## Exercise directions
From the data below, return all lines holding the string "save".

## Data supplied
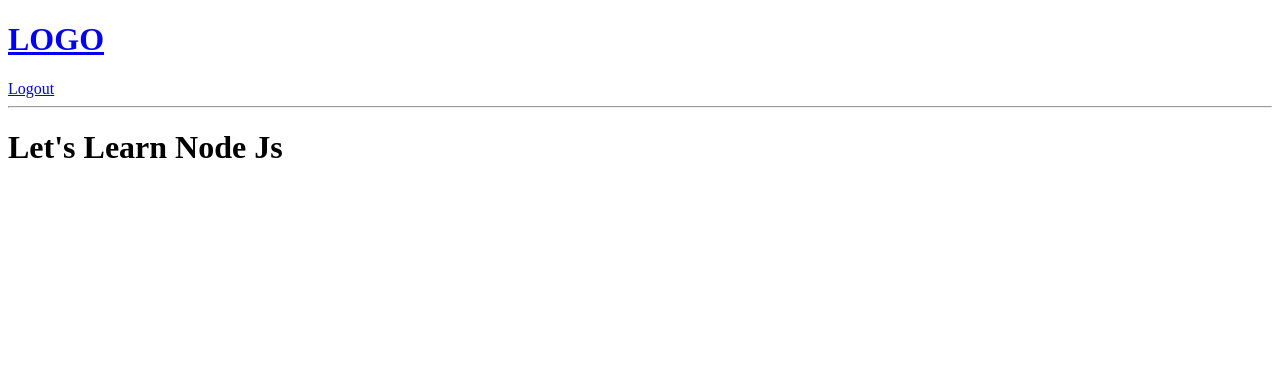
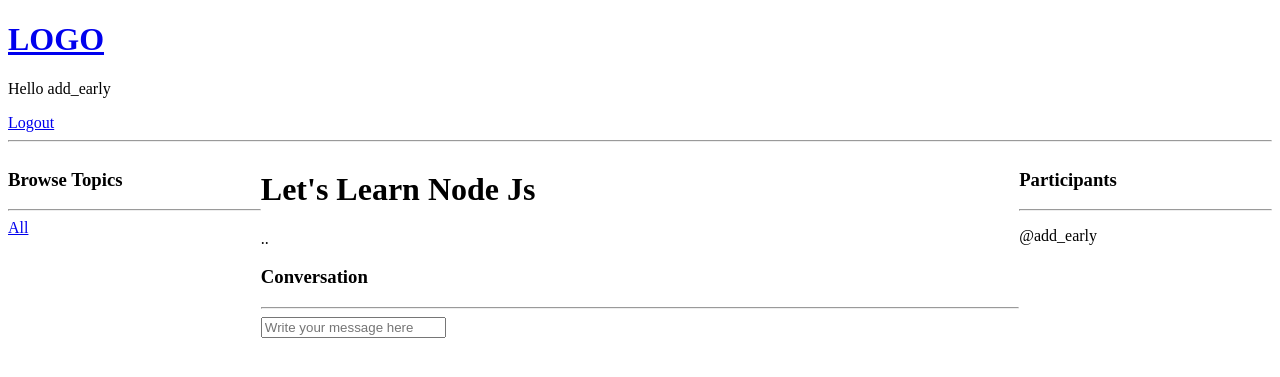
Before and after one commit to callMeBro/-decentralized-app, a Django app: page /home/room/7 in a window 1280 px wide. Shown: the top 377 px of the page. Run offline with Django 5.2, Linux system fonts and the light colour scheme; a user stored in the database is signed in; data comes from the database, SQL or seed files in the repository; both versions use the stored data as it was after the commit.

Commit message:
Auth setup, created room, userpage

```diff
--- a/base/templates/base/room.html
+++ b/base/templates/base/room.html
@@ -1,3 +1,65 @@
 {% extends 'main.html' %} {% block content %}
-<h1>{{ room.name }}</h1>
-{% endblock content %}
+<div class="room-container">
+  <div>
+    <h3>Browse Topics</h3>
+    <hr />
+
+    <div>
+      <a href="{% url 'home' %}">All</a>
+    </div>
+    {% for topic in topics %}
+    <div>
+      <a href="{% url 'home' %}?q={{topic.name}}">{{topic.name}}</a>
+    </div>
+    {% endfor %}
+  </div>
+
+  <div>
+    <h1>{{room.name}}</h1>
+    <p>{{room.description}}</p>
+
+    <div class="comment-wrapper">
+      <h3>Conversation</h3>
+      <hr />
+      {% for message in room_messages %}
+      <div>
+        {% if request.user == message.user %}
+        <a href="{% url 'delete-message' message.id%}">Delete</a>
+        {% endif %}
+        <small>@{{message.user.name}} {{message.created}}</small>
+        <p>{{message.body}}</p>
+        <hr />
+      </div>
+      {% endfor %}
+    </div>
+
+    {% if request.user.is_authenticated %}
+    <div class="comment-form">
+      <form method="POST" action="">
+        {% csrf_token %}
+        <input type="text" name="body" placeholder="Write your message here" />
+      </form>
+    </div>
+    {% endif %}
+  </div>
+
+  <div>
+    <h3></h3>
+    <h3>Participants</h3>
+    <hr />
+    {% for user in participants %}
+    <div>
+      <p>@{{user.name}}</p>
+    </div>
+
+    {% endfor %}
+  </div>
+</div>
+
+<style>
+  .room-container {
+    display: grid;
+    grid-template-columns: 1fr 3fr 1fr;
+  }
+</style>
+{% endblock %}
--- a/base/urls.py
+++ b/base/urls.py
@@ -5,12 +5,16 @@ from . import views
 urlpatterns = [
     path('login/', views.loginP, name ='login'),
     path('logout/', views.logoutU, name ='logout'),
+    path('register/', views.registerP, name ='register'),
+    path('profile/<str:pk>/', views.userP, name='user-profile'),
 
 
 
     path('', views.home, name ='home'),
     path('room/<str:pk>', views.room, name= 'room'),
     path('readmore/', views.readmore, name= 'readmore'),
+
+    path('delete-message/<int:pk>/', views.deleteMessage, name='delete-message'),  # Changed <str:pk> to <int:pk> if pk should be an integer
 
     path('create-room/', views.createRoom, name='create-room'),
     path('update-room/<str:pk>', views.updateRoom, name="update-room"),
--- a/base/views.py
+++ b/base/views.py
@@ -1,16 +1,23 @@
 from django.shortcuts import render, redirect, get_object_or_404
-from .models import Room, Topic, CustomUser
-from .forms import RoomForm
+from .models import Room, Topic, CustomUser, Message
+from .forms import RoomForm, CustomUserCreationForm
+from django.contrib.auth.decorators import login_required
+from django.contrib.auth import REDIRECT_FIELD_NAME
 from django.db.models import Q
 from django.contrib.auth import authenticate, login, logout
 from django.contrib import messages
-
-# from django.http import HttpResponse
+from django.http import HttpResponse
 
 
 def loginP(request):
+    page = 'login'
+
+    if request.user.is_authenticated:
+        return redirect('home')
+
+
     if request.method == "POST":
-        email = request.POST.get('email')
+        email = request.POST.get('email').lower()
         password = request.POST.get('password')
 
         try:
@@ -27,17 +34,28 @@ def loginP(request):
         else:
             messages.error(request, 'Username OR password does not exist')
 
-    context = {}
+    context = {'page': page}
     return render(request, 'base/login_register.html', context)
 
 def logoutU(request):
     logout(request)
     return redirect('home')
 
+def registerP(request):
+    name = 'register'
+    form = CustomUserCreationForm(request.POST)                 #save post requestin form
+    # if form is valid process the user
+    if form.is_valid():
+        user = form.save(commit=False)
+        user.email = user.email.lower()
+        user.save()
+        login(request, user)
+        return redirect('home')
 
+    else:
+        messages.error(request, "An error occured during registration")
 
-
-
+    return render(request, 'base/login_register.html', {'form':form})
 
 
 def home(request):
@@ -54,20 +72,65 @@ def home(request):
     # allrooms = Room.objects.all()
     topics = Topic.objects.all()                # get all topics
     room_count = rooms.count()
-    context = {"rooms" : rooms, 'topics':topics, 'room_count':room_count}
+    # Get recent messages
+    room_messages = Message.objects.filter(room__in=rooms).order_by('-created')[:5]  # Adjust the number to show more/less messages
+
+    context = {"rooms" : rooms, 'topics':topics, 'room_count':room_count, 'room_messages':room_messages}
     return render(request, 'base/home.html', context)         #Matches /home/
 
+
+
+
 def room(request, pk):
-#   get specific room by unique value
+    # Get specific room by unique value
     room = Room.objects.get(id=pk)
-    context = {'room': room}
-    return render(request, 'base/room.html', context)         #Matches /home/room
+    room_messages = room.message_set.all()  # Get set of messages related to specific room
+    participants = room.participants.all()  # Get all room participants
+
+    if request.method == 'POST':
+        body = request.POST.get('body')  # Get request body and save in variable
+        if body:
+            # Create the message object
+            Message.objects.create(
+                user=request.user,  # Set user who sent the message
+                room=room,  # The room where the comment was posted
+                body=body  # The content of the message
+            )
+
+            room.participants.add(request.user)  # Add the user to the participants room
+            return redirect('room', pk=room.id)
+        else:
+            error_message = "Please provide a valid comment."
+            context = {
+                'room': room,
+                'room_messages': room_messages,
+                'participants': participants,
+                'error_message': error_message
+            }
+            return render(request, 'base/room.html', context)
+
+    context = {
+        'room': room,
+        'room_messages': room_messages,
+        'participants': participants
+    }
+    return render(request, 'base/room.html', context)  # Matches /home/room
+
 
 def readmore(request):
     context={}
     return render(request, 'base/readmore.html', context)
 
+def userP(request, pk):
+    user = CustomUser.objects.get(id=pk)
+    rooms = user.room_set.all()
+    room_messages = user.message_set.all()
+    topics = Topic.objects.all()
+    context = {'user': user, 'rooms': rooms,
+               'room_messages': room_messages, 'topics': topics}
+    return render(request, 'base/profile.html', context)
 
+@login_required(function=None, redirect_field_name=REDIRECT_FIELD_NAME)
 def createRoom(request):
     form = RoomForm()
     # if request is post
@@ -82,16 +145,30 @@ def createRoom(request):
     return render(request, 'base/room_form.html', context)
 
 
-def updateRoom(request, pk):
-    room = Room.objects.get(id=pk)
-    form = RoomForm(request.POST, instance=room)
+# def updateRoom(request, pk):
+#     room = Room.objects.get(id=pk)
+#     form = RoomForm(request.POST, instance=room)
 
-    context={"form":form}
-    return render(request, 'base/room_form.html', context)
+#     context={"form":form}
+#     return render(request, 'base/room_form.html', context)
 
 def updateRoom(request, pk):
     room = Room.objects.get(id=pk)
     form = RoomForm(instance=room)
+
+    user = request.user
+    if user != room.host:
+        return HttpResponse("You are not allowed here")
+
+
+    form = CustomUserCreationForm(instance=user)
+
+    if request.method == 'POST':
+        form = CustomUserCreationForm(request.POST, request.FILES, instance=user)
+        if form.is_valid():
+            form.save()
+            return redirect('user-profile', pk=user.id)
+
 
     if request.method == 'POST':
         form = RoomForm(request.POST, instance=room)
@@ -107,3 +184,18 @@ def deleteRoom(request, pk):
         room.delete()
         return redirect('home')
     return render(request, "base/delete.html", {"obj":room})
+
+@login_required(login_url='/login')
+
+def deleteMessage(request, pk):
+    message = Message.objects.get(id=pk)
+
+    if request.user != message.user:
+        return HttpResponse('You are not allowed here!!')
+
+    if request.method == 'POST':
+        message.delete()
+        # print("room deleted")
+        return redirect("home")
+
+    return render(request, 'base/delete.html', {'obj': message})
--- a/templates/navbar.html
+++ b/templates/navbar.html
@@ -9,6 +9,7 @@
   </a>
 
   {% if request.user.is_authenticated %}
+  <p>Hello {{request.user.name}}</p>
   <a href="{% url 'logout' %}">Logout</a>
   {% else %}
   <!-- creeate search bar and link to homepage  -->
```
Also changed, not shown: base/templates/base/activity_component.html (added, +19 -0 lines), base/templates/base/feed_component.html (added, +13 -0 lines), base/templates/base/home.html (+5 -22 lines), base/templates/base/login_register.html (+16 -14 lines), base/templates/base/profile.html (added, +18 -0 lines), base/templates/base/topics_component.html (added, +9 -0 lines), db.sqlite3, static/main.css (added).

## Solution below
+    form = CustomUserCreationForm(request.POST)                 #save post requestin form
+        user = form.save(commit=False)
+        user.save()
+        body = request.POST.get('body')  # Get request body and save in variable
+            form.save()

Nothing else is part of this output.